§ **Task to complete**
Across the records below, how many lines contain the string "setState"? Give the number by itself.

§ **Data for processing**

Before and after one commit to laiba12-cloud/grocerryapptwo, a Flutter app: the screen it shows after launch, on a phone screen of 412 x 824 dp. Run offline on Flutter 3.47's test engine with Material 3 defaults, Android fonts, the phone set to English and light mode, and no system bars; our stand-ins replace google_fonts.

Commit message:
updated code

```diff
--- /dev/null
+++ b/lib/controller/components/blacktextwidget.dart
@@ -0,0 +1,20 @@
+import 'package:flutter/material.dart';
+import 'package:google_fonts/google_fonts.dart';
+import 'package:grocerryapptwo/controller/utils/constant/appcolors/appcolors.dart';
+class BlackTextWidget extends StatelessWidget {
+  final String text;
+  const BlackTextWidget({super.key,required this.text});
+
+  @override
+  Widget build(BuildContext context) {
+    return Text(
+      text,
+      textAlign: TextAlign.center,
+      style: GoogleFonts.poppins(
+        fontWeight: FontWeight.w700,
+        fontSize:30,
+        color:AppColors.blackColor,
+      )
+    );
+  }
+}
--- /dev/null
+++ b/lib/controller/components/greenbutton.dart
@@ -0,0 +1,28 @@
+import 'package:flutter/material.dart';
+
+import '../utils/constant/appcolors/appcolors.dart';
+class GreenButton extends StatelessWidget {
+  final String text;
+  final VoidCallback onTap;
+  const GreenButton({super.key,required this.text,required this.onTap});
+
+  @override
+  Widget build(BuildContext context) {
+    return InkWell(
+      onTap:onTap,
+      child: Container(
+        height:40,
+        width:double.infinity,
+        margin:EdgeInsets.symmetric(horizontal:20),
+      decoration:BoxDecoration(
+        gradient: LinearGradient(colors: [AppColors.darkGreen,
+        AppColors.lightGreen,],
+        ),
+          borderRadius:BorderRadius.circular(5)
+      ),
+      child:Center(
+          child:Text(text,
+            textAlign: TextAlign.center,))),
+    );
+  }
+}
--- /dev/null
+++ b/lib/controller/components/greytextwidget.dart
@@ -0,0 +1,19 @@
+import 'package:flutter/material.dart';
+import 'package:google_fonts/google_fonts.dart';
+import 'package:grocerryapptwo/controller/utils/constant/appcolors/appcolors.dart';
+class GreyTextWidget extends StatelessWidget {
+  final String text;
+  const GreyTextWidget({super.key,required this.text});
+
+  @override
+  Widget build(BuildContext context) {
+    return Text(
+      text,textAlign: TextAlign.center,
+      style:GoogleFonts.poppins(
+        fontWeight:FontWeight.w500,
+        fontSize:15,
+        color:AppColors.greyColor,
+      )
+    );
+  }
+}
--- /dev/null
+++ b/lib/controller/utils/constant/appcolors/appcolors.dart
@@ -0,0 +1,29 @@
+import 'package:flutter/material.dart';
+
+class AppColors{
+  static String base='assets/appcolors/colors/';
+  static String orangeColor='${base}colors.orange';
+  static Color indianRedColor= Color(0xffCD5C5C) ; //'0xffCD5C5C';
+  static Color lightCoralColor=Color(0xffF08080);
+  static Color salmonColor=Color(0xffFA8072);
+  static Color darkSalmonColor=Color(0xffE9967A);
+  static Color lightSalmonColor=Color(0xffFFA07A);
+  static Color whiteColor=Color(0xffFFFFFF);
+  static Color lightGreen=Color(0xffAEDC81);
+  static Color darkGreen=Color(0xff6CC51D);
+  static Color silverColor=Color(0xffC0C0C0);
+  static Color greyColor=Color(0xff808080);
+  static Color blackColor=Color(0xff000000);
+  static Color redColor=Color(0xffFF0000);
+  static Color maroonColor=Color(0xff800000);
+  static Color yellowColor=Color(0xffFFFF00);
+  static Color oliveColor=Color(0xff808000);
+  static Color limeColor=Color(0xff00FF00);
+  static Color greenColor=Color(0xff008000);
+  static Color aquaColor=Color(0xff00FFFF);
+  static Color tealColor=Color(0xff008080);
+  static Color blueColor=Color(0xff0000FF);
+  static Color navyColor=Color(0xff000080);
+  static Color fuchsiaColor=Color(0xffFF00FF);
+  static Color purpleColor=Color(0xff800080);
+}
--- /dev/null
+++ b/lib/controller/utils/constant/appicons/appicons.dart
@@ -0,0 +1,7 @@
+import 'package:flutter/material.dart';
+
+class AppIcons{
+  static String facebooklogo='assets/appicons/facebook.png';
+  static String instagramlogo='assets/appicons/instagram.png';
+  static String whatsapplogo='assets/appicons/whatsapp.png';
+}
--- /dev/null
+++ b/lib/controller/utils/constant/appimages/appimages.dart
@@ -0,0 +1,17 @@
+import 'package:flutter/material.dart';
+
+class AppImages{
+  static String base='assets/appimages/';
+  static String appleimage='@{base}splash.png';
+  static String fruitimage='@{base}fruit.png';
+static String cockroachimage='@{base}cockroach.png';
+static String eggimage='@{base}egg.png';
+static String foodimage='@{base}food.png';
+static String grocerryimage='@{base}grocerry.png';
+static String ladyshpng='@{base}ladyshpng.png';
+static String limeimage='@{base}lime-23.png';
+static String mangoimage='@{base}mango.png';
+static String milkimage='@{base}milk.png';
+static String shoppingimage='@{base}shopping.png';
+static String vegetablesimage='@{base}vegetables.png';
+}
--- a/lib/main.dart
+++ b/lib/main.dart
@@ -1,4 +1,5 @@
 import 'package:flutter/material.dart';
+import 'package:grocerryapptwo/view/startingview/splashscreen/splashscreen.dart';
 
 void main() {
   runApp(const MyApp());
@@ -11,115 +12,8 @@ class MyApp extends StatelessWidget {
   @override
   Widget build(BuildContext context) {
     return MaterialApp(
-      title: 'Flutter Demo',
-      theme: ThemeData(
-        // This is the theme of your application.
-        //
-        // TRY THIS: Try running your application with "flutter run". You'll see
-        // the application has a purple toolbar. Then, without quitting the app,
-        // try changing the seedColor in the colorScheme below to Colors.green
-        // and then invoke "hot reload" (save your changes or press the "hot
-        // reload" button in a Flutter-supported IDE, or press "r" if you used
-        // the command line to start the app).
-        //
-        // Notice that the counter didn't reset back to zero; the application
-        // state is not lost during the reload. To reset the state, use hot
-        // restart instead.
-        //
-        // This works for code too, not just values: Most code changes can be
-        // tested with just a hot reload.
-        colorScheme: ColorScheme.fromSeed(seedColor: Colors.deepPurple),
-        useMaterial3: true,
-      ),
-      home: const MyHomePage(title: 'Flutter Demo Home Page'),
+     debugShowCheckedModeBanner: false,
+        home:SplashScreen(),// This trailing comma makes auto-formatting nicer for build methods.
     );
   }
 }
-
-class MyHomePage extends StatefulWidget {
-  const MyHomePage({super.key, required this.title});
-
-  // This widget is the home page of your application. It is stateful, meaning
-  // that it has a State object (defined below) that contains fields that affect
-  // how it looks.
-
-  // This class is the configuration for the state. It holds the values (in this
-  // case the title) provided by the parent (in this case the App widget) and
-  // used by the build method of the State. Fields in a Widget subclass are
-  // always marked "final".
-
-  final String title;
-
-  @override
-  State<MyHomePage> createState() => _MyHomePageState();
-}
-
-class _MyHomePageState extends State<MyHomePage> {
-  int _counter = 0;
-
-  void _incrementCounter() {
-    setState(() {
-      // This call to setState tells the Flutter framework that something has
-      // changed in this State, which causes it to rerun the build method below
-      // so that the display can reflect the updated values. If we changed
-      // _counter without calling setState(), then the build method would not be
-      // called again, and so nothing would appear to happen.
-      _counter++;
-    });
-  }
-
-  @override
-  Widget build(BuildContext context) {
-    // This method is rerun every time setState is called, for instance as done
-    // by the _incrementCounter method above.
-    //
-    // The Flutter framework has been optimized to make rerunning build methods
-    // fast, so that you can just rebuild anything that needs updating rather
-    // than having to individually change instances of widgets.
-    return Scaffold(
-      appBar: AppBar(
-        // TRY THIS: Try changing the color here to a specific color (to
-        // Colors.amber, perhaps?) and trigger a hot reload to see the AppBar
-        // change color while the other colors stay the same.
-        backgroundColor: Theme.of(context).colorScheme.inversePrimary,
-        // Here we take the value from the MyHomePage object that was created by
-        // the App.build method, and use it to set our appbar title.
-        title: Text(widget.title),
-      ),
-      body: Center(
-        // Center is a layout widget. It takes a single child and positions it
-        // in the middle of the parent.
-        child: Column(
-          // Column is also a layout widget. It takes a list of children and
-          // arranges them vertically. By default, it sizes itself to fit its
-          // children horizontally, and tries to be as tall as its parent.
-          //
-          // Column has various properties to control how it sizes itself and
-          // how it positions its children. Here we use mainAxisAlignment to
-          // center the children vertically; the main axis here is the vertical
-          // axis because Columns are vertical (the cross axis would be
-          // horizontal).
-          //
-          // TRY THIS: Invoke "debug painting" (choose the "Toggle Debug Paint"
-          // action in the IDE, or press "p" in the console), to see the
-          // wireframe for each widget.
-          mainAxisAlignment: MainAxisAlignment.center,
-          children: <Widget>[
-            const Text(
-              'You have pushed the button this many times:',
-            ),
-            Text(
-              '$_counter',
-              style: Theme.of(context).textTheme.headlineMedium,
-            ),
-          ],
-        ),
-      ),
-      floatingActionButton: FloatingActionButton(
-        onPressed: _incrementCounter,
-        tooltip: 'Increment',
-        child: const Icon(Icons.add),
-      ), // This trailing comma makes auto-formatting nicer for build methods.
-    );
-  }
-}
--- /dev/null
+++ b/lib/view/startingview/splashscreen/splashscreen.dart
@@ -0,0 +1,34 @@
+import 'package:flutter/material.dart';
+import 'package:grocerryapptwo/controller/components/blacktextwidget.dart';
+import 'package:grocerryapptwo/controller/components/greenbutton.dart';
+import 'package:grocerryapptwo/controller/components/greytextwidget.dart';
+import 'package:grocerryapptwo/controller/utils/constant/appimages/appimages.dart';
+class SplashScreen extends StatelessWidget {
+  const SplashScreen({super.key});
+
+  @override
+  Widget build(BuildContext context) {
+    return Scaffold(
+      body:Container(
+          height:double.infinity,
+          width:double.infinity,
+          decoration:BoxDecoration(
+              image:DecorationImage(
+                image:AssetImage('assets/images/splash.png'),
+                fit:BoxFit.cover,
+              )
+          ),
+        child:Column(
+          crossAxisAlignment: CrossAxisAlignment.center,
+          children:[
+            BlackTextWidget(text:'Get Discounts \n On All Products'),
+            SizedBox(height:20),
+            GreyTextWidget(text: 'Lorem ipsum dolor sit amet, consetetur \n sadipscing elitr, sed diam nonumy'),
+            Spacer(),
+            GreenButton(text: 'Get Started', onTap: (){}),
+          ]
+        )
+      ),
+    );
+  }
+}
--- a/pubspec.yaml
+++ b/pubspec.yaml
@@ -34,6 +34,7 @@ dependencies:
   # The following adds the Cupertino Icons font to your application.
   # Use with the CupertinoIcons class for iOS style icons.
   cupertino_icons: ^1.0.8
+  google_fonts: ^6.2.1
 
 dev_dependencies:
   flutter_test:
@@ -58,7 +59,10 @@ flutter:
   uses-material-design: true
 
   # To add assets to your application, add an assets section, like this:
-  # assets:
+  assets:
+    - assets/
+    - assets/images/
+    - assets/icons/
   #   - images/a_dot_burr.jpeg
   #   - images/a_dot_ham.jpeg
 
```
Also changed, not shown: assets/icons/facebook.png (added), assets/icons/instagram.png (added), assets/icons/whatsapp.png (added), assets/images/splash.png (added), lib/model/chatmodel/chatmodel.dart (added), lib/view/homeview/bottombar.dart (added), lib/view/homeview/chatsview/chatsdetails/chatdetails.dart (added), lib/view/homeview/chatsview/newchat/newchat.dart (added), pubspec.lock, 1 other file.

§ **Solved exercise**
4